## Problem to work on:
Set down, word for word, only the lines from the start of the records through the line bearing "Context-handoff wrap for"; include no pictures.

## Listed records:
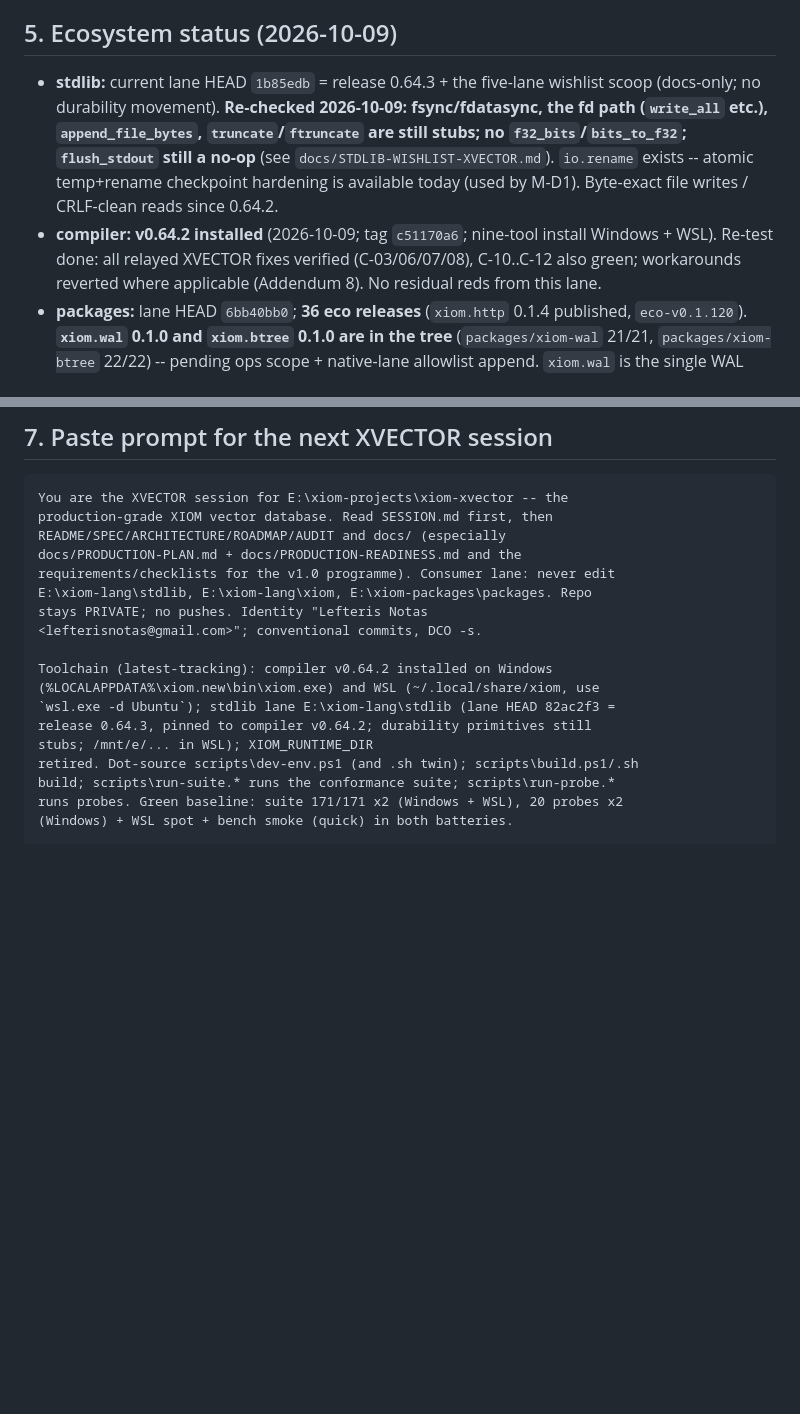
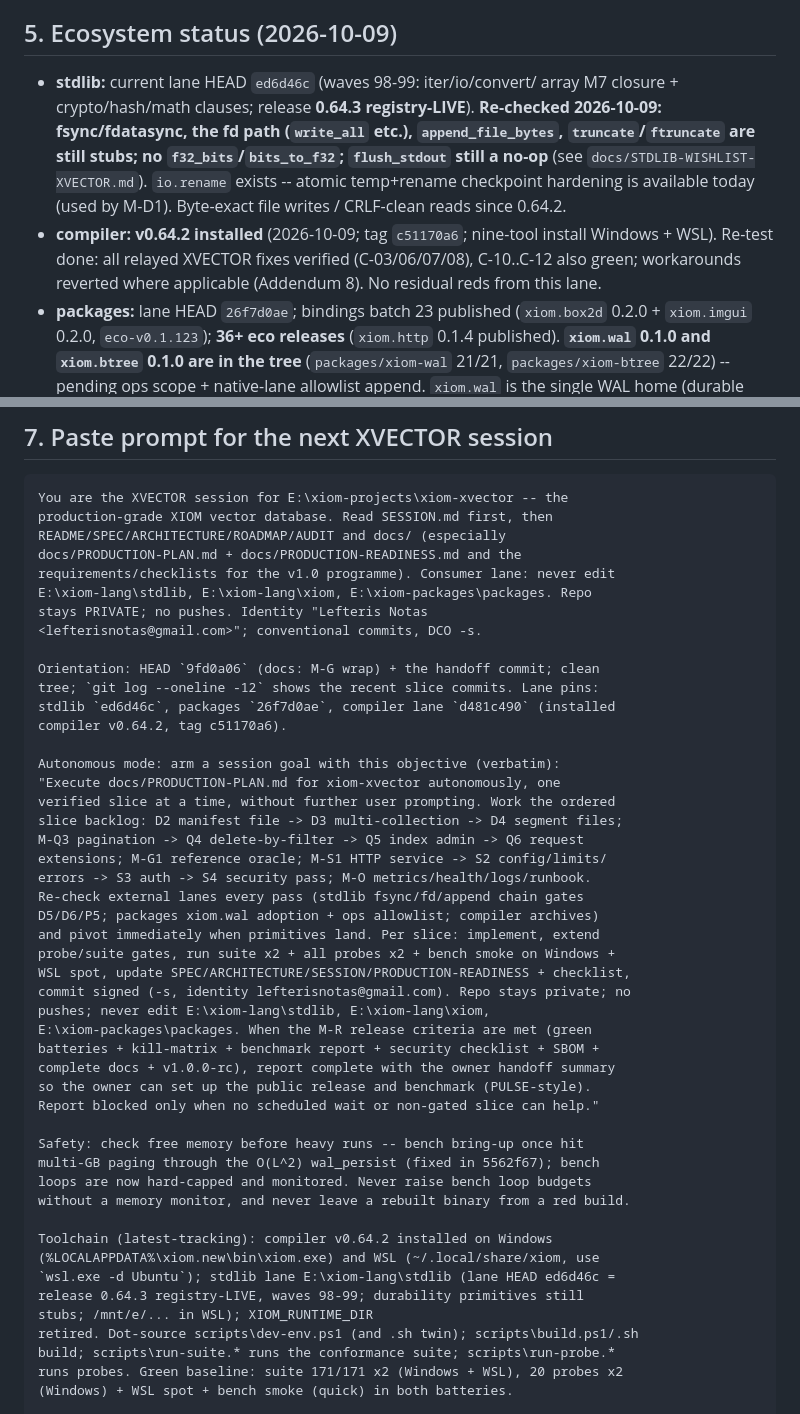
Before and after one commit to xiom-projects/xiom-xvector, a Markdown page: SESSION.md, 2 parts joined by grey strips. GitHub-like rendering; blank space fills up the shorter version.

Commit message:
docs(session): handoff refresh -- current HEAD/lane pins + next-session prompt
Context-handoff wrap for a fresh session:
- Repo line: HEAD ae57785 + handoff commit; recent slice commits listed; clean tree.
- Toolchain pins refreshed: stdlib ed6d46c (0.64.3 registry-LIVE, waves 98-99, durability still stubs), packages 26f7d0ae (bindings batch 23), compiler lane d481c490, installed v0.64.2.
- §7 paste prompt now carries: orientation block, the verbatim autonomous goal objective to re-arm (D2-D4 -> Q3-Q6 -> G1 -> M-S -> M-O; pivot on lane movement; report complete at the M-R owner gate), a safety note (memory checks; bench loops capped), and the refreshed toolchain/green-baseline lines.

No code changes; verification baseline unchanged (suite 171/171 x2 + 20 probes x2 + bench smoke, Windows + WSL).

Signed-off-by: Lefteris Notas <lefterisnotas@gmail.com>

```diff
--- a/SESSION.md
+++ b/SESSION.md
@@ -492,11 +493,11 @@ signed commits, docs updated).
 
 ## 5. Ecosystem status (2026-10-09)
 
-- **stdlib:** current lane HEAD `1b85edb` = release 0.64.3 + the five-lane
-  wishlist scoop (docs-only; no durability movement). **Re-checked
-  2026-10-09: fsync/fdatasync, the fd path (`write_all` etc.),
-  `append_file_bytes`, `truncate`/`ftruncate` are still stubs; no
-  `f32_bits`/`bits_to_f32`; `flush_stdout` still a no-op** (see
+- **stdlib:** current lane HEAD `ed6d46c` (waves 98-99: iter/io/convert/
+  array M7 closure + crypto/hash/math clauses; release **0.64.3
+  registry-LIVE**). **Re-checked 2026-10-09: fsync/fdatasync, the fd path
+  (`write_all` etc.), `append_file_bytes`, `truncate`/`ftruncate` are still
+  stubs; no `f32_bits`/`bits_to_f32`; `flush_stdout` still a no-op** (see
   `docs/STDLIB-WISHLIST-XVECTOR.md`). `io.rename` exists -- atomic
   temp+rename checkpoint hardening is available today (used by M-D1).
   Byte-exact file writes / CRLF-clean reads since 0.64.2.
@@ -504,9 +505,11 @@ signed commits, docs updated).
   install Windows + WSL). Re-test done: all relayed XVECTOR fixes verified
   (C-03/06/07/08), C-10..C-12 also green; workarounds reverted where
   applicable (Addendum 8). No residual reds from this lane.
-- **packages:** lane HEAD `6bb40bb0`; **36 eco releases** (`xiom.http` 0.1.4
-  published, `eco-v0.1.120`). **`xiom.wal` 0.1.0 and `xiom.btree` 0.1.0 are
-  in the tree** (`packages/xiom-wal` 21/21, `packages/xiom-btree` 22/22) --
+- **packages:** lane HEAD `26f7d0ae`; bindings batch 23 published
+  (`xiom.box2d` 0.2.0 + `xiom.imgui` 0.2.0, `eco-v0.1.123`); **36+ eco
+  releases** (`xiom.http` 0.1.4 published). **`xiom.wal` 0.1.0 and
+  `xiom.btree` 0.1.0 are in the tree** (`packages/xiom-wal` 21/21,
+  `packages/xiom-btree` 22/22) --
   pending ops scope + native-lane allowlist append. `xiom.wal` is the single
   WAL home (durable record shape + ORBITDB disk segment; `wal_flush` no-op
   on the same fsync gap); XVECTOR aligns its codec and consumes it when
@@ -551,10 +554,40 @@ E:\xiom-lang\stdlib, E:\xiom-lang\xiom, E:\xiom-packages\packages. Repo
 stays PRIVATE; no pushes. Identity "Lefteris Notas
 <lefterisnotas@gmail.com>"; conventional commits, DCO -s.
 
+Orientation: HEAD `9fd0a06` (docs: M-G wrap) + the handoff commit; clean
+tree; `git log --oneline -12` shows the recent slice commits. Lane pins:
+stdlib `ed6d46c`, packages `26f7d0ae`, compiler lane `d481c490` (installed
+compiler v0.64.2, tag c51170a6).
+
+Autonomous mode: arm a session goal with this objective (verbatim):
+"Execute docs/PRODUCTION-PLAN.md for xiom-xvector autonomously, one
+verified slice at a time, without further user prompting. Work the ordered
+slice backlog: D2 manifest file -> D3 multi-collection -> D4 segment files;
+M-Q3 pagination -> Q4 delete-by-filter -> Q5 index admin -> Q6 request
+extensions; M-G1 reference oracle; M-S1 HTTP service -> S2 config/limits/
+errors -> S3 auth -> S4 security pass; M-O metrics/health/logs/runbook.
+Re-check external lanes every pass (stdlib fsync/fd/append chain gates
+D5/D6/P5; packages xiom.wal adoption + ops allowlist; compiler archives)
+and pivot immediately when primitives land. Per slice: implement, extend
+probe/suite gates, run suite x2 + all probes x2 + bench smoke on Windows +
+WSL spot, update SPEC/ARCHITECTURE/SESSION/PRODUCTION-READINESS + checklist,
+commit signed (-s, identity lefterisnotas@gmail.com). Repo stays private; no
+pushes; never edit E:\xiom-lang\stdlib, E:\xiom-lang\xiom,
+E:\xiom-packages\packages. When the M-R release criteria are met (green
+batteries + kill-matrix + benchmark report + security checklist + SBOM +
+complete docs + v1.0.0-rc), report complete with the owner handoff summary
+so the owner can set up the public release and benchmark (PULSE-style).
+Report blocked only when no scheduled wait or non-gated slice can help."
+
+Safety: check free memory before heavy runs -- bench bring-up once hit
+multi-GB paging through the O(L^2) wal_persist (fixed in 5562f67); bench
+loops are now hard-capped and monitored. Never raise bench loop budgets
+without a memory monitor, and never leave a rebuilt binary from a red build.
+
 Toolchain (latest-tracking): compiler v0.64.2 installed on Windows
 (%LOCALAPPDATA%\xiom.new\bin\xiom.exe) and WSL (~/.local/share/xiom, use
-`wsl.exe -d Ubuntu`); stdlib lane E:\xiom-lang\stdlib (lane HEAD 82ac2f3 =
-release 0.64.3, pinned to compiler v0.64.2; durability primitives still
+`wsl.exe -d Ubuntu`); stdlib lane E:\xiom-lang\stdlib (lane HEAD ed6d46c =
+release 0.64.3 registry-LIVE, waves 98-99; durability primitives still
 stubs; /mnt/e/... in WSL); XIOM_RUNTIME_DIR
 retired. Dot-source scripts\dev-env.ps1 (and .sh twin); scripts\build.ps1/.sh
 build; scripts\run-suite.* runs the conformance suite; scripts\run-probe.*
```
Also changed, not shown: other parts of SESSION.md (+9 -8 lines).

## Answer space:
Before and after one commit to xiom-projects/xiom-xvector, a Markdown page: SESSION.md, 2 parts joined by grey strips. GitHub-like rendering; blank space fills up the shorter version.

Commit message:
docs(session): handoff refresh -- current HEAD/lane pins + next-session prompt
Context-handoff wrap for a fresh session:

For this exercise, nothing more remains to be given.